    If you love local food, you’d be spoilt for choice. Some are really good too (as Gary has shown in his previous posts).

    I love a slow night stroll along the Marina Bay area (from the Fullerton Hotel to the Esplanade and the Marina Bay Sands).

    As for night life, I think the locals would disagree, although I don’t know enough to comment. I went to Clarke Quay and I thought it was a great area to chill out at night.

  5. @Frank, if you like the hustle of some of the places mentioned by some people here Singapore is most definitely not the place for you.. however there are interesting things and places you can do… for a one stop local food place check out Chinafood street if the weather is good, it is not some place that I would go myself (too hot with no a/c) but some people like that sort of thing. In Singapore the past time is basically to eat or drink all day.. so people seek out interesting and different places to eat etc…if you like the higher end stuff and dont mind the sometimes crazy crowds check out kudeta at marina bay sands for a drink, they go on till late. For food or outdoor lounge with an amazing view check out me@oue at OUE Bayfront. For an interesting local food you cannot simply find in a hawker centre check out Immigrants Gastro pub, Peramakan, Sum kee Foods and last but not least Hua yu wee. You can find all the details on google of course…. check them out the next time you are in town… weekday night life in Singapore is practically non existent.. maybe Clark Quay.. there is a diff sort of night life that goes on everyday of the week but I shall keep it family friendly here LOL

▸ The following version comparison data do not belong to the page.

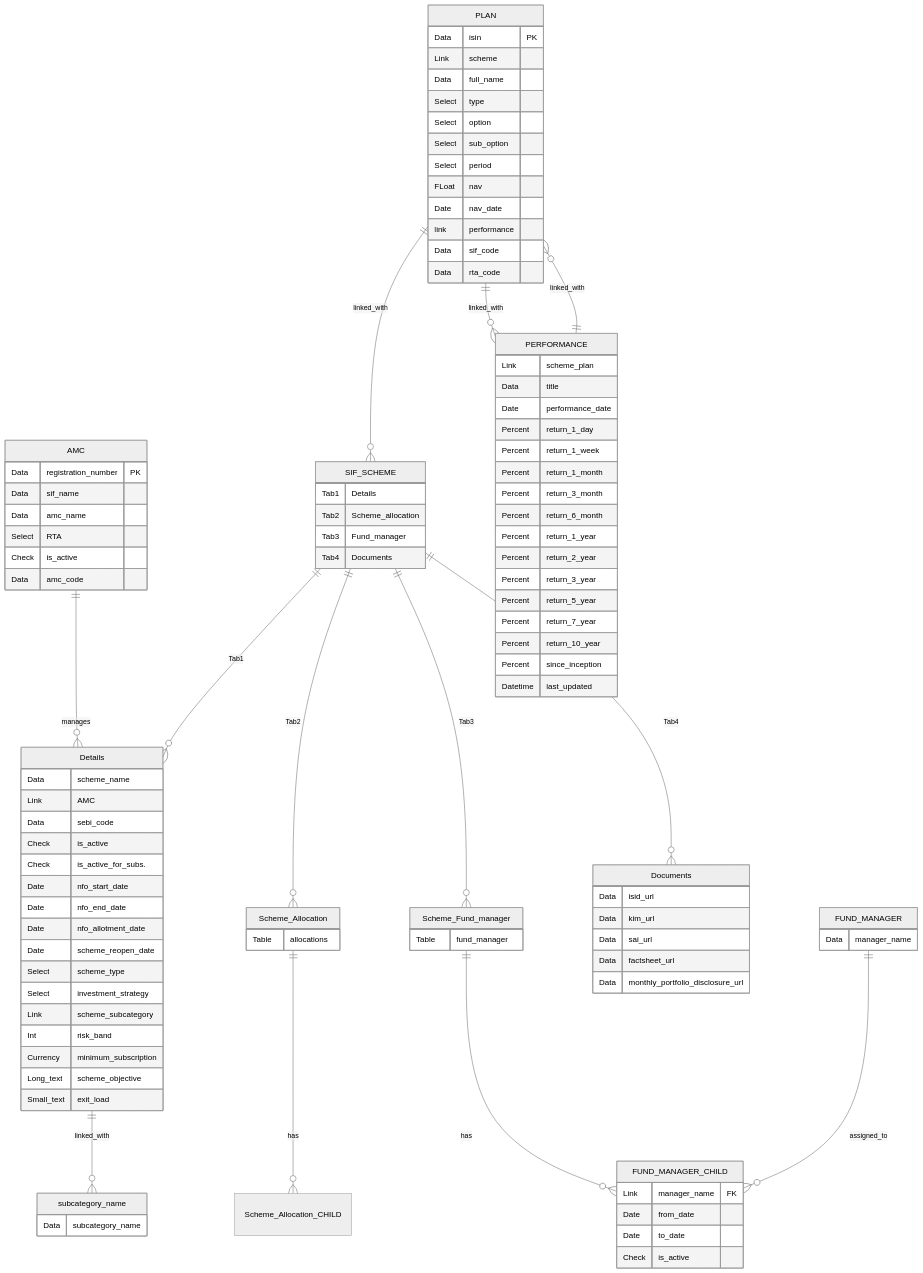
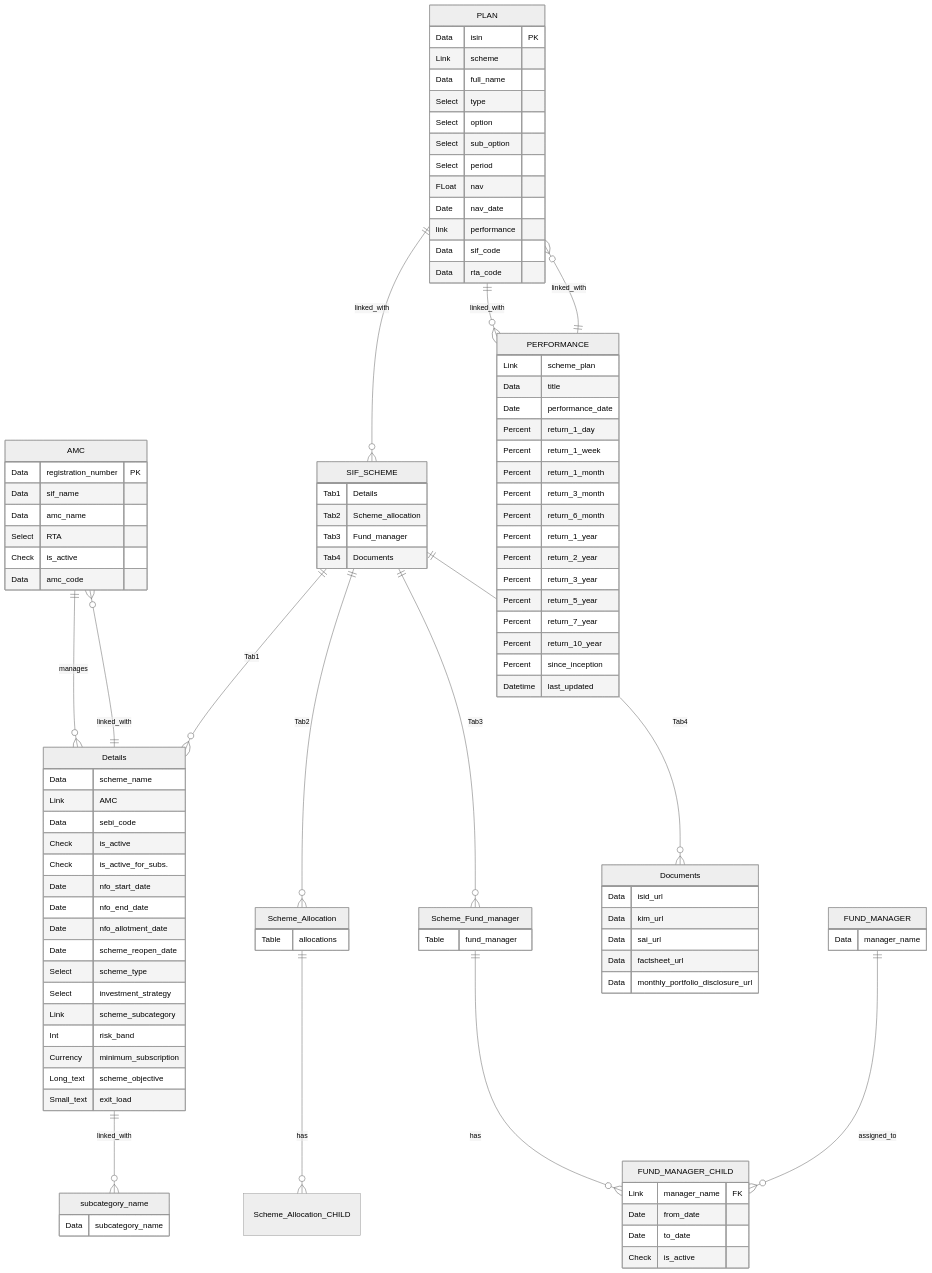
The diagram in sif_app/DOCTYPE architecture ER diagram.md (Satyam4755/My_SIF), drawn with Mermaid (neutral theme) before and after one commit.

Commit message:
Update DOCTYPE architecture ER diagram.md

```diff
--- a/sif_app/DOCTYPE architecture ER diagram.md
+++ b/sif_app/DOCTYPE architecture ER diagram.md
@@ -6,6 +6,7 @@
 
     AMC ||--o{ Details : manages
     
+    Details ||--o{ AMC : linked_with
     Details ||--o{ subcategory_name : linked_with
     PLAN ||--o{ SIF_SCHEME : linked_with
     PLAN ||--o{ PERFORMANCE : linked_with
```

  6. Thanks for a great write-up of one of my favourite cities!

    I see there’re a few people who don’t like Singapore too much, but often it’s because many people come to the city expecting to see rickshaws and farmers in straw hats. The modern city that Singapore is very often throws them off, and I think that’s a reason for much of the bad press.

    Having said that, all you need to do is scratch beneath the surface a little and you see a city that is still very Asian in many ways with the temples and markets. Sure, it’s not as gritty as the bird market in Yogjakarta, but you shouldn’t expect that from Singapore. I also think it’s one of Asia’s most multicultural cities. Others — like Bangkok, Hong Kong, Taipei, Beijing, Mumbai, Tokyo — are essentially monocultural cities.

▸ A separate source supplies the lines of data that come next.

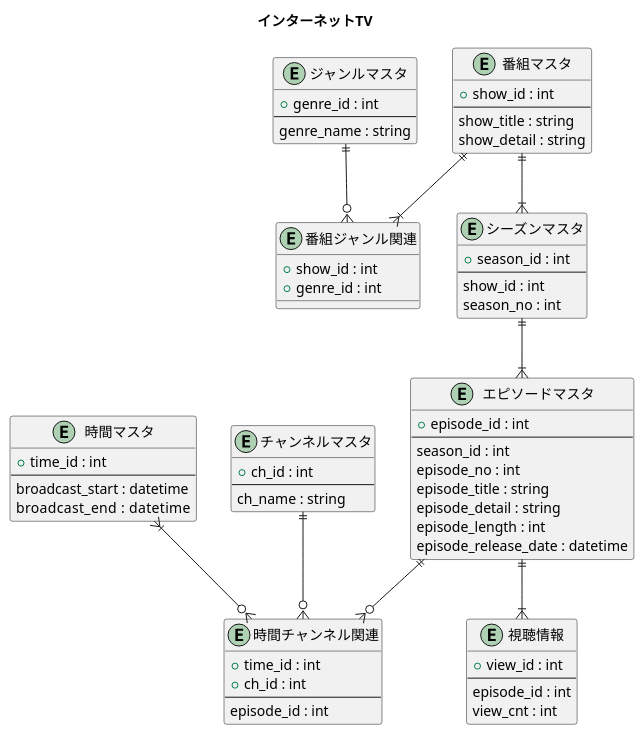
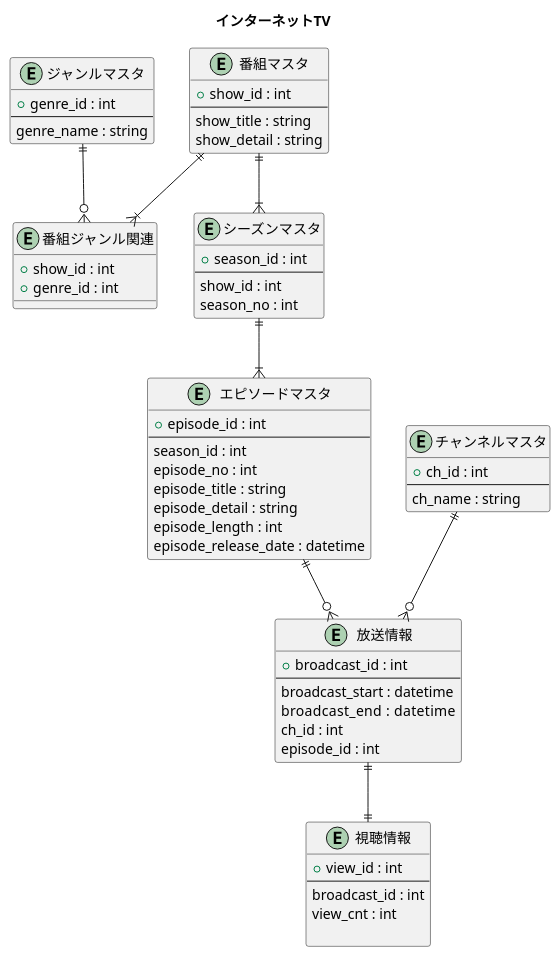
Before and after one commit to ryuseim1115/apprentice-term2: the diagram in doc/internet_tv_er.pu, drawn with PlantUML. The commit also changed 15 other files, not shown here.

```diff
--- a/doc/internet_tv_er.pu
+++ b/doc/internet_tv_er.pu
@@ -1,94 +1,94 @@
 @startuml TERM2
 title インターネットTV
 
 ' ====================
 ' 番組・ジャンル系
 ' ====================
 entity "番組マスタ" as show_master {
     + show_id : int
     --
     show_title : string
     show_detail : string  
 }
 
 entity "ジャンルマスタ" as genre_master{
     + genre_id : int
     --
     genre_name : string
 }
 
 entity "番組ジャンル関連" as show_genre {
     + show_id : int
     + genre_id : int
 }
 
 ' ====================
 ' シーズン・エピソード系
 ' ====================
 entity "シーズンマスタ" as season_master {
     + season_id : int
     --
     show_id : int
     season_no : int
 }
 
 entity "エピソードマスタ" as episode_master{
     + episode_id : int
     --
     season_id : int
     episode_no : int
     episode_title : string
     episode_detail : string
     episode_length : int
     episode_release_date : datetime
 }
 
 ' ====================
-' 時間・チャンネル系
+' チャンネル系
 ' ====================
-entity "時間マスタ" as time_master {
-    + time_id : int
-    --
-    broadcast_start : datetime
-    broadcast_end   : datetime
-}
 
 entity "チャンネルマスタ" as ch_master {
     + ch_id : int
     --
     ch_name : string
 }
 
-entity "時間チャンネル関連" as time_ch{
-    + time_id : int
-    + ch_id : int
+' ====================
+' 放送情報系
+' ====================
+
+entity "放送情報" as broadcast {
+    + broadcast_id : int
     --
+    broadcast_start : datetime
+    broadcast_end   : datetime
+    ch_id : int
     episode_id : int
 }
 
 ' ====================
 ' 視聴実績系
 ' ====================
 entity "視聴情報" as view_info {
    + view_id : int
    --
-   episode_id : int
+   broadcast_id : int
    view_cnt : int
+   
 }
 
 ' ====================
 ' リレーション
 ' ====================
 show_master   ||--|{ season_master
 season_master||--|{ episode_master
 
-episode_master ||--o{ time_ch
-time_master }|--o{ time_ch
-ch_master ||--o{ time_ch
+episode_master ||--o{ broadcast
+ch_master ||--o{ broadcast
 
-episode_master ||--|{ view_info
+broadcast ||--|| view_info
 
 show_master ||--|{ show_genre
 genre_master ||--o{ show_genre
 
 @enduml
```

  7. Glad you enjoyed my (current) hometown. Haven’t had a chance to try out that particular Char Kway Teow but need to rectify this next time I’m in the Outram Park are.

    Do you know the “Singapore City Gallery”? It’s a free exhibition about Singapore’s past and future in the URA building, right next to the famous Maxwell Food Centre.

    Seeing that you were pointing out a great OCBC credit card, do you (or others here) have recommendations for a blog similar to yours focusing on the different mileage programs that make most sense for those of us based in Asia? (Collecting OneWorld Miles on AA and SkyTeam miles on DL might not make all that much sense…)

  8. Gary, I’m in SG now. Couple questions about the platinum theater. T&C says World Elite Mastercard $5 off is good until Dec 31, 2014. Do you know if it continues into 2015? Also, can you get the discount when paying online?

  9. @Frank and @Hamster: for nightlife in Singapore, go to Duxton Hill or Club Street. Lots of cool restaurants and bars, cool atmosphere and great people watching.

Comments are closed.